The one thing that might be helpful to consider, however, is whether or not in her anger she was reacting to one of your attributes that might keep others at a distance, too. Do you actually get distant when faced with discord, as many of us do? Do you shut down when you sense an attack coming? Who wouldn’t? In the midst of a subjective barrage, there’s always the possibility of gaining a new insight about how we might adjust the way we respond to life and what it throws at us. While shutting down or becoming removed only becomes a problem when it doesn’t work with another’s dynamic, it can fracture communication and intimacy.
Relationship is like a dance. Some twosomes just flow, even if the steps are a bit odd or unknown. Others trip and fall over one another even when both have the steps down with precision. Therein lies the mystery of why relationships do or don’t ultimately work or last. Chemistry. The unknown X factor. “It.” Whatever you want to call it, there is simply no substitute for it.
While there are infinite forms of relationships ranging from long-distance ones with two people who never meet to intimate, close, tight ones in which two people are never apart, there is a rhythm, a flow, as well as a solid base of shared tastes, beliefs and values that cement the X together. Most of us have learned the hard way that without that shared core of values and beliefs, even the X factor is in for a bumpy ride.
But seeming to “click”, to get along on the phone or in letters with someone doesn’t unconditionally guarantee that once you meet, the pull, the tension, and the urge to come together and stay together will be present and even more challenging, will last beyond the first kiss, the first night, the first week, or even the first year.
While they say you can’t tell a book from its cover, I believe we often know, in some prescient part of our being, when the “click” is really real. And while many will bond or marry without it, telling themselves that it’s just not that important, they often sadly find over time that its absence takes its toll. Obviously, it wasn’t there for you two.

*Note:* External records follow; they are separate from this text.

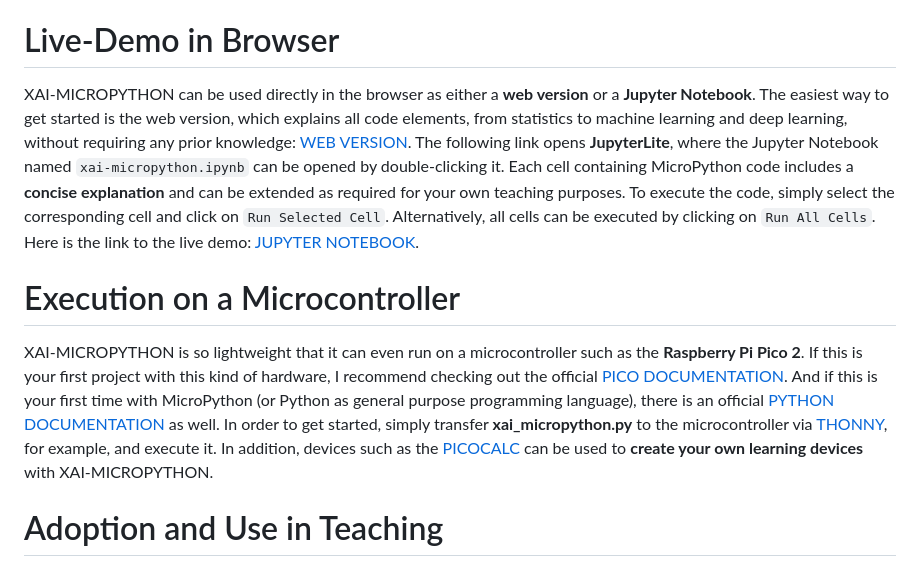
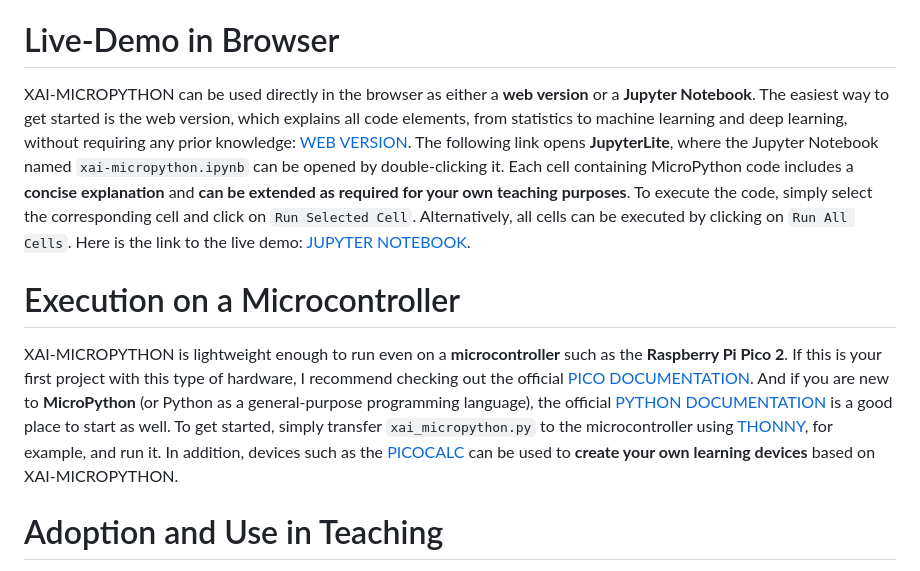
Before and after one commit to statistical-thinking/xai-micropython, a Markdown page: README.md, the part around the change. Rendered like a GitHub page.

```diff
--- a/README.md
+++ b/README.md
@@ -25,10 +25,10 @@ XAI-MICROPYTHON aims to make the **mathematical and computational foundations of
 The individual examples are designed to progress from statistical foundations to machine learning and deep learning while keeping the implementation sufficiently transparent for learners to **inspect, modify, and experiment with the underlying code**.
 
 # Live-Demo in Browser
-XAI-MICROPYTHON can be used directly in the browser as either a **web version** or a **Jupyter Notebook**. The easiest way to get started is the web version, which explains all code elements, from statistics to machine learning and deep learning, without requiring any prior knowledge: [WEB VERSION](https://statistical-thinking.de/xai/index.html). The following link opens **JupyterLite**, where the Jupyter Notebook named `xai-micropython.ipynb` can be opened by double-clicking it. Each cell containing MicroPython code includes a **concise explanation** and can be extended as required for your own teaching purposes. To execute the code, simply select the corresponding cell and click on `Run Selected Cell`. Alternatively, all cells can be executed by clicking on `Run All Cells`. Here is the link to the live demo: [JUPYTER NOTEBOOK](https://statistical-thinking.github.io/xai-micropython).
+XAI-MICROPYTHON can be used directly in the browser as either a **web version** or a **Jupyter Notebook**. The easiest way to get started is the web version, which explains all code elements, from statistics to machine learning and deep learning, without requiring any prior knowledge: [WEB VERSION](https://statistical-thinking.de/xai/index.html). The following link opens **JupyterLite**, where the Jupyter Notebook named `xai-micropython.ipynb` can be opened by double-clicking it. Each cell containing MicroPython code includes a **concise explanation** and **can be extended as required for your own teaching purposes**. To execute the code, simply select the corresponding cell and click on `Run Selected Cell`. Alternatively, all cells can be executed by clicking on `Run All Cells`. Here is the link to the live demo: [JUPYTER NOTEBOOK](https://statistical-thinking.github.io/xai-micropython).
 
 # Execution on a Microcontroller
-XAI-MICROPYTHON is so lightweight that it can even run on a microcontroller such as the **Raspberry Pi Pico 2**. If this is your first project with this kind of hardware, I recommend checking out the official [PICO DOCUMENTATION](https://pip-assets.raspberrypi.com/categories/610-raspberry-pi-pico/documents/RP-008276-DS-1-getting-started-with-pico.pdf). And if this is your first time with MicroPython (or Python as general purpose programming language), there is an official [PYTHON DOCUMENTATION](https://pip-assets.raspberrypi.com/categories/610-raspberry-pi-pico/documents/RP-008355-DS-1-raspberry-pi-pico-python-sdk.pdf) as well. In order to get started, simply transfer **xai_micropython.py** to the microcontroller via [THONNY](https://thonny.org/), for example, and execute it. In addition, devices such as the [PICOCALC](https://www.clockworkpi.com/picocalc) can be used to **create your own learning devices** with XAI-MICROPYTHON.
+XAI-MICROPYTHON is lightweight enough to run even on a **microcontroller** such as the **Raspberry Pi Pico 2**. If this is your first project with this type of hardware, I recommend checking out the official [PICO DOCUMENTATION](https://pip-assets.raspberrypi.com/categories/610-raspberry-pi-pico/documents/RP-008276-DS-1-getting-started-with-pico.pdf). And if you are new to **MicroPython** (or Python as a general-purpose programming language), the official [PYTHON DOCUMENTATION](https://pip-assets.raspberrypi.com/categories/610-raspberry-pi-pico/documents/RP-008355-DS-1-raspberry-pi-pico-python-sdk.pdf) is a good place to start as well. To get started, simply transfer `xai_micropython.py` to the microcontroller using [THONNY](https://thonny.org/), for example, and run it. In addition, devices such as the [PICOCALC](https://www.clockworkpi.com/picocalc) can be used to **create your own learning devices** based on XAI-MICROPYTHON.
 
 # Adoption and Use in Teaching
 XAI-MICROPYTHON is designed for **flexible adoption in educational settings**. It can be used without dedicated hardware through the browser-based web version or Jupyter Notebook, while the same concepts and algorithms can also be explored directly on MicroPython-compatible microcontrollers.
```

For the future, perhaps it would be helpful to pay more attention to what attracts you and in what mode. Seeming to bond in letters or on the phone is safer than in person. If you write well, it’s easy to transmute yourself into language that’s not necessarily a reflection of raw emotion. Over the phone, it’s also easier to sustain short, intense chats than fill the inevitable silences that occur in person. It’s the filling, the silence, the quiet sensing and seeing that sometimes says more about the richness of the bond than any words or flowers.
While there are many stories of couples who have met online and married, at least that mode offers photographs and one can get some sense, if the information is honest, whether or not an initial attraction exists. However, even that attraction often bursts like a bubble upon first touch or sight. If I had the answer to what worked in love versus what didn’t, I’d be sitting on my own island in the South Pacific answering this letter. So for now, the best I can provide is a bit of simple logic and encouragement. You didn’t do anything wrong. It would be unfair of you to put your heart on hold in lieu of other options. If you’ve learned one invaluable thing from all of this, it’s that your intuition deserves center stage moving forward and that you deserve and want someone in your life that treats you with honor and respect. You don’t have to settle for anything less.

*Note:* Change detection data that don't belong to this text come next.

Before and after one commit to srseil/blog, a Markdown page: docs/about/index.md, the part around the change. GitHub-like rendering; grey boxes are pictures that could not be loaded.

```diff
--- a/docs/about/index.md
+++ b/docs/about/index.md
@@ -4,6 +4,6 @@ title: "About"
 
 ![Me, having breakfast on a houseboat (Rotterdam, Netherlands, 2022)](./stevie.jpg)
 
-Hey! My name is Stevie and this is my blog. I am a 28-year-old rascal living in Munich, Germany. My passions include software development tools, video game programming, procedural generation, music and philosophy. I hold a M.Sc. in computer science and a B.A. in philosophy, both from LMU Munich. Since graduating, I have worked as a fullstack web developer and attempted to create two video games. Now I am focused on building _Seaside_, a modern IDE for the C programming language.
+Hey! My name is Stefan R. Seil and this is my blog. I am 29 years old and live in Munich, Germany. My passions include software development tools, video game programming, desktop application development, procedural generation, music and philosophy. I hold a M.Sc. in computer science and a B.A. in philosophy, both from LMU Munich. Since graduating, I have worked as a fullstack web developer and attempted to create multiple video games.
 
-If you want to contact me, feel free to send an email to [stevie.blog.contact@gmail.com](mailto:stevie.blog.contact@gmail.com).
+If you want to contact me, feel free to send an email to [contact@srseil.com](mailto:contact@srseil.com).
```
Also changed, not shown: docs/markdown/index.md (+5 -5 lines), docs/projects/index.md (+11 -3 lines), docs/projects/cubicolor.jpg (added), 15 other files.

You can submit your questions or book private phone sessions with Olive at theinnerbottomline.com, call into her blogtalkradio.com show, “The Inner Bottom Line,” at 661-449-1425 with your questions, or explore her new blog at whatskeepingyouawakeatnight.com. All letters and calls can be anonymous and confidential.
Kindle and audio versions along with the hard cover of Olive’s book, The Nude Ethicist: A Simple Path to The Good Life, are now available on amazon.com.